At the War Remnants Museum in Ho Chi Ming City, Vietnam, I paid the princely sum of fifteen US dollars for the diary of a dead woman I had never heard of. As I began to read, the realization dawned on me that hers was a true rendering of history – and every word was dynamite. This was no ordinary woman, no white-collared doctor, no run-of- the-mill revolutionary. She had the heart of a humanist, the soul of a poet, and the grit of a guerrilla fighter. “For the first time I dig a grave to bury a comrade. The shovel hits a rock, and sparks fly like the flame of hatred in my heart.”
On 22nd June 1970, Dr. Dang Thuy Tram, barely aged 28, was shot dead by American soldiers as she walked along a remote trail in Duc Pho with three others.
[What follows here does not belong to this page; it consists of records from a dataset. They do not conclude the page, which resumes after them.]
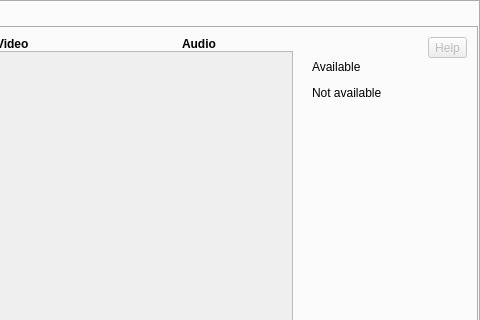
Qt form src/wayland/formMainWindow_wl.ui (vkohaupt/vokoscreenNG) before a commit; both pictures show x 414 to 894 and y 0 to 320 of the 894 by 541 pixel window.
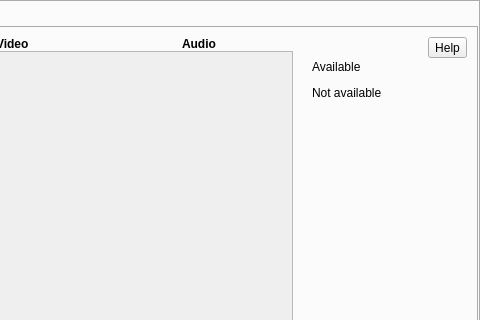
The same form after that commit. The open tabs and pages were chosen to show the change. Icons and pictures are not drawn.

Commit message: Wayland HelpBrowser

Patch:
```diff
--- a/src/wayland/formMainWindow_wl.ui
+++ b/src/wayland/formMainWindow_wl.ui
@@ -1590,7 +1590,7 @@
                 <item>
                  <widget class="QToolButton" name="help_screencast_avalaible">
                   <property name="enabled">
-                   <bool>false</bool>
+                   <bool>true</bool>
                   </property>
                   <property name="toolTip">
                    <string notr="true"/>
```
Left out of the diff: 5 changed lines with no effect on the pictures. The commit also changes 1 other file.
Her diary made its way to the United States and remained for decades in the possession of Fred Whitehurst who worked for the FBI, turned whistleblower, and finally tracked down Thuy’s aged mother in Hanoi to hand over the precious memoir. Published in 2005, the diary was an instantaneous hit. The English translation emerged in 2007. Thuy’s last words express her deep anguish and sense of hopelessness in the face of a powerful destiny: “I am no longer a child. I have grown up. I have passed trials of peril but somehow, at this moment, I yearn deeply for Mom’s caring hand. Even the hand of a dear one or that of an acquaintance would be enough. Come to me, squeeze my hand, know my loneliness, and give me the love, the strength to prevail on the perilous road before me.”
Born in a cultured, ‘bourgeois’ family, Thuy learnt to play the guitar and the violin. She qualified as a doctor and was accepted for higher studies in surgical ophthalmology. Yet she chose to move south and join the resistance in December 1966. Her beloved country was at war and America was no mean foe. Part of her motivation was her desire to re-unite with the love of her life, a man she simply calls ‘M’. Thuy had loved him from an early age but he had joined the North Vietnamese army four years earlier. The truth about their break-up remains shrouded in mystery. Thuy’s diary is actually the second volume, the first having been lost in the war zone during a miraculous escape on 31st December 1969. Did she write about her heartbreak in the first volume? We may never know.
The pocket sized diary was often scribbled in dark, humid, underground shelters or narrow caves in the mountainside. US President Richard Nixon is a “mad dog.” American soldiers are “devils” or “bandits”. Thuy speaks of revenge but never kills a fly. She only saves lives. Thuy speaks of young men dying in her arms, of performing amputations without anaesthesia, of a great many medical challenges. In mid 1969, she wrote, “I will not be there when they sing the victory song.”
Of her broken relationship she says little, but her words are powerful. “The trust stemming from ten years of waiting and longing does not erode easily, but when it cracks it’s hard to repair.” And, “I know the roots of my love still lie deep within my heart, dormant but not dead. It can sprout, it can grow if spring returns. A part of me is still that young girl you know, the one who loves to feel cool raindrops on her face.”
Her writing is embellished with simile and metaphor, and the play of emotions mingles with practical descriptions of life’s harshest realities. There is poetry in every sentence. One marvels at the ebullient romanticism of the young woman in an environment shrouded by the horrors of war. Bravery and optimism, pathos and idealism – a plethora of intense feelings gives the diary a powerful voice that reaches out to even the most disinterested reader. Some excerpts:
- My soul is as full, as tumultuous, as a river after days of torrential rain.
- My youth has been soaked with the sweat, tears, blood, and bones of the living and the dead.
- The hand-basket is heavy, but my worries are much heavier.
- Hatred is bruising my liver, blackening my gut.
- This war has robbed me of all my dreams of love.
- Oh! Cruel American bandits, your crimes are piling up like a mountain. As long as I live I vow to fight until my last drop of blood in this thousand-year vendetta.
The diary begins on 8th April 1968, when Thuy had already spent two years among the fighters. The words she used to pay tribute to a fallen comrade are entirely appropriate and applicable in her own case: “Your heart has stopped so that the heart of the nation can beat forever.”
Overall Assessment: Must read.
Last Night I Dreamed of Peace: The Diary of Dang Thuy Tram
AUTHOR: Dang Thuy Tram (translated from the Vietnamese by Andrew X Pham)
Date of Publication: 2007
Contributor: Pushpa Kurup lives in Trivandrum, India and works in the IT sector.